    What’s more, learning algorithms are certainly being used on games. Anaconda is a very successful checkers program that was created with the absolute barest minimum of human involvement. The researchers used genetic algorithms to evolve a neural net that could play checkers – both of these are completely hands-off methods. The only thing the researchers did was tell the programs how many points they received after a series of games – they didn’t even know how well they did on each game! Anaconda ended up performing *very* favorably against one of the top human-crafted checkers programs.

    I used very similar methods to create an AI to play 4d tic-tac-toe against. It worked well. ^_^

  18. #18 Andy Hight
    August 29, 2007

    Xanthir – what were the dimensions of your playing field? Also, seriously 4-D? I had enough trouble making a playable 3d tic-tac-toe game… mine was 4x4x4, in case you were wondering.

  19. #19 Doug Henning
    August 30, 2007

    They still can’t touch us at go where the number of choices at any given moment is as much as 361 and the possible (ko-free) game states are 361! It’s too computationally intensive and, dare I say, too intuitive for the old silicon cerebellum. So we can stave off Skynet with your average Japanese kid (if skynet plays by Bergman/Bill and Ted rules).

  20. #20 udaya
    September 6, 2007

    We tend to mix up human learning and his intrinsic intelligence, an intelligence that he shares with the rest of nature. Intelligence indicates the general ability to tackle problems, which is common to all entities that survive and have survived nature’s pressures. Intelligent solutions arise from within natural learning systems and they are not always in the form of action alone, even hiding is an intelligent solution.

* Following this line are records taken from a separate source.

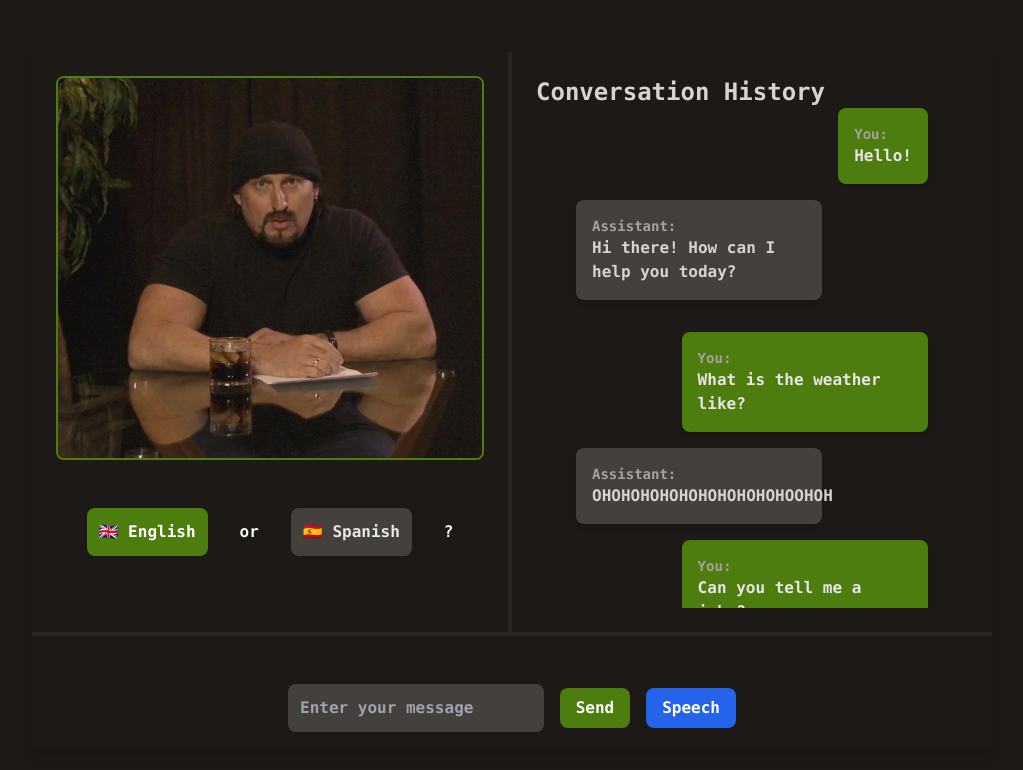
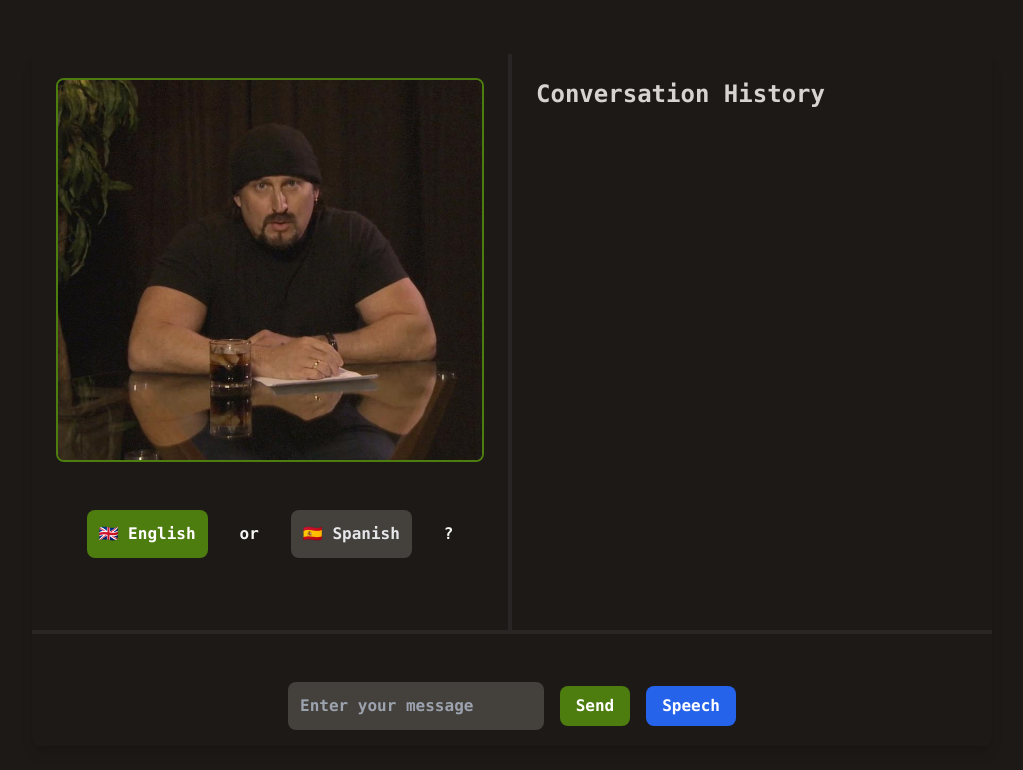
Before and after one commit to maciej-klimek/english-or-spanish, a React (Vite) app in the folder client/: page / in a window 1280 px wide. Shown: the top 770 px of the page, without its empty margins (128-1151 px from the left). Built offline with nearby package versions, Linux system fonts and the light colour scheme.

Commit message:
chat and Jef

```diff
--- a/client/src/App.tsx
+++ b/client/src/App.tsx
@@ -1,5 +1,6 @@
 import React, { useState } from "react";
 import julianImage from "./assets/julian.jpg";
+import jefImage from "./assets/jef.jpg";
 import MicrophoneButton from "./MicButton";
 
 const App: React.FC = () => {
@@ -7,22 +8,7 @@ const App: React.FC = () => {
   const [language, setLanguage] = useState<string>("English");
   const [conversationHistory, setConversationHistory] = useState<
     { user: string; response: string }[]
-  >([
-    { user: "Hello!", response: "Hi there! How can I help you today?" },
-    {
-      user: "What is the weather like?",
-      response: "OHOHOHOHOHOHOHOHOHOHOOHOH",
-    },
-    {
-      user: "Can you tell me a joke?",
-      response:
-        "Why don't scientists trust atoms? Because they make up everything!",
-    },
-    {
-      user: "What is the weather like?",
-      response: "IOIOIOOIOOIOIOIIOIIOIOIOOOIOOIOIO",
-    },
-  ]);
+  >([]);
   const [serverResponse, setServerResponse] = useState<string>("");
 
   const handleSubmit = async (): Promise<void> => {
@@ -47,7 +33,13 @@ const App: React.FC = () => {
       console.log("Associated Response:", parsedResponse);
       setConversationHistory((prevHistory) => [
         ...prevHistory,
-        { user: userInput, response: responseData.message },
+        {
+          user: userInput,
+          response:
+            parsedResponse.openAI_response.response_data +
+            "\n" +
+            parsedResponse.corrected_input.errors,
+        },
       ]);
       setUserInput("");
     } catch (error) {
@@ -65,8 +57,7 @@ const App: React.FC = () => {
           {/* left side */}
           <div className="flex flex-col items-center w-1/2 p-6 border-r-4 border-stone-800">
             <img
-              src={julianImage}
-              alt="Maklo"
+              src={language == "English" ? julianImage : jefImage}
               className="w-full h-96 rounded-lg border-2 border-lime-700 object-cover"
             />
             <div className="w-full mt-12 mb-12">
@@ -147,10 +138,7 @@ const App: React.FC = () => {
             Send
           </button>
           {/* Microphone Button for Speech Input */}
-          <MicrophoneButton
-            language={language}
-            onTranscriptChange={handleSpeechInputChange}
-          />
+          <MicrophoneButton onTranscriptChange={handleSpeechInputChange} />
         </div>
       </div>
     </div>
```
Also changed, not shown: client/src/assets/jef.jpg (added).
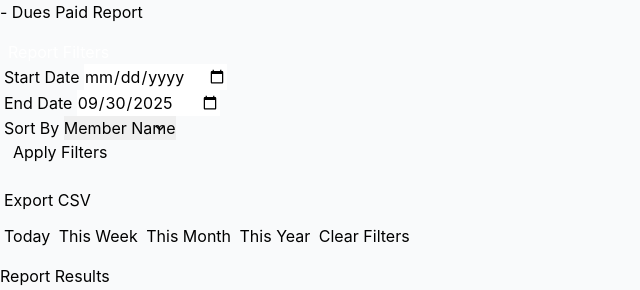
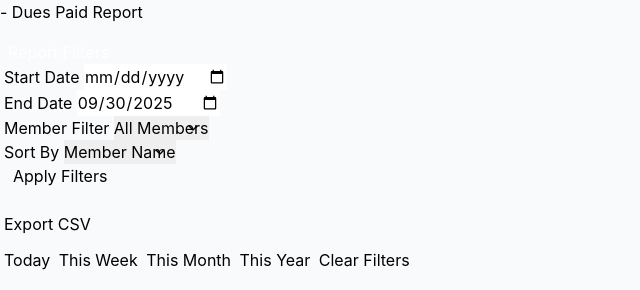
Before and after one commit to sabadmin/Membership, a Flask app: template templates/dues_paid_report.html in a window 1280 px wide. Shown: the top 290 px of the page, without its empty margins (0-640 px from the left). Run offline with Flask 3, Linux system fonts and the light colour scheme; the template is opened without the code that fills it, so the values that code supplies are empty; some libraries are stand-ins or nearby versions.

Commit message:
Dues paid report html v3

```diff
--- a/templates/dues_paid_report.html
+++ b/templates/dues_paid_report.html
@@ -34,6 +34,19 @@
                             </label>
                             <input type="date" class="form-control" id="end_date" name="end_date"
                                    value="{{ end_date or '' }}" placeholder="Select end date">
+                        </div>
+                        <div class="col-md-3">
+                            <label for="member_filter" class="form-label">
+                                <i class="fas fa-user me-1"></i>Member Filter
+                            </label>
+                            <select class="form-select" id="member_filter" name="member_filter">
+                                <option value="">All Members</option>
+                                {% for member in all_members %}
+                                <option value="{{ member.id }}" {% if member_filter == member.id|string %}selected{% endif %}>
+                                    {{ member.first_name }} {{ member.last_name }}
+                                </option>
+                                {% endfor %}
+                            </select>
                         </div>
                         <div class="col-md-2">
                             <label for="sort_by" class="form-label">
```
Also changed, not shown: app/dues/routes.py (+8 -0 lines).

    Human learning arises from the fact that we are able to see how these solutions arise, and use these solution paths to create newer solutions, resulting in a positive loop. We presume that entities lower than humans are not equipped with such capacities, at least not to the level that humans have reached.

    What goes into a machine is what we have learnt, which as we know is severely limited. That the machine can extend that into beating Kasaprov is more an indication of the thoroughness of our learning than the depth of our learning. We still do not know how Kasparov thinks, I bet even he doesnt…

    If we want to create human like machines, we are a far way off, however if we want to create machines that can do what humans do then we are closer.

    As to the question whether computers are creative, creative is always with respect to a problem. If a computer finds a non programmed new solution under pressure and such a solution helps it or its designer then the computer is creative. Who says chess is creative?

  21. #21 rexer
    September 6, 2007

    computrs are creative in being creations, no more no less, or,no less no more, mirrors of thier creators discoveries, either before or after the act,f? whonkows what the further holds?for them[computers or humans]/?winloseordraw.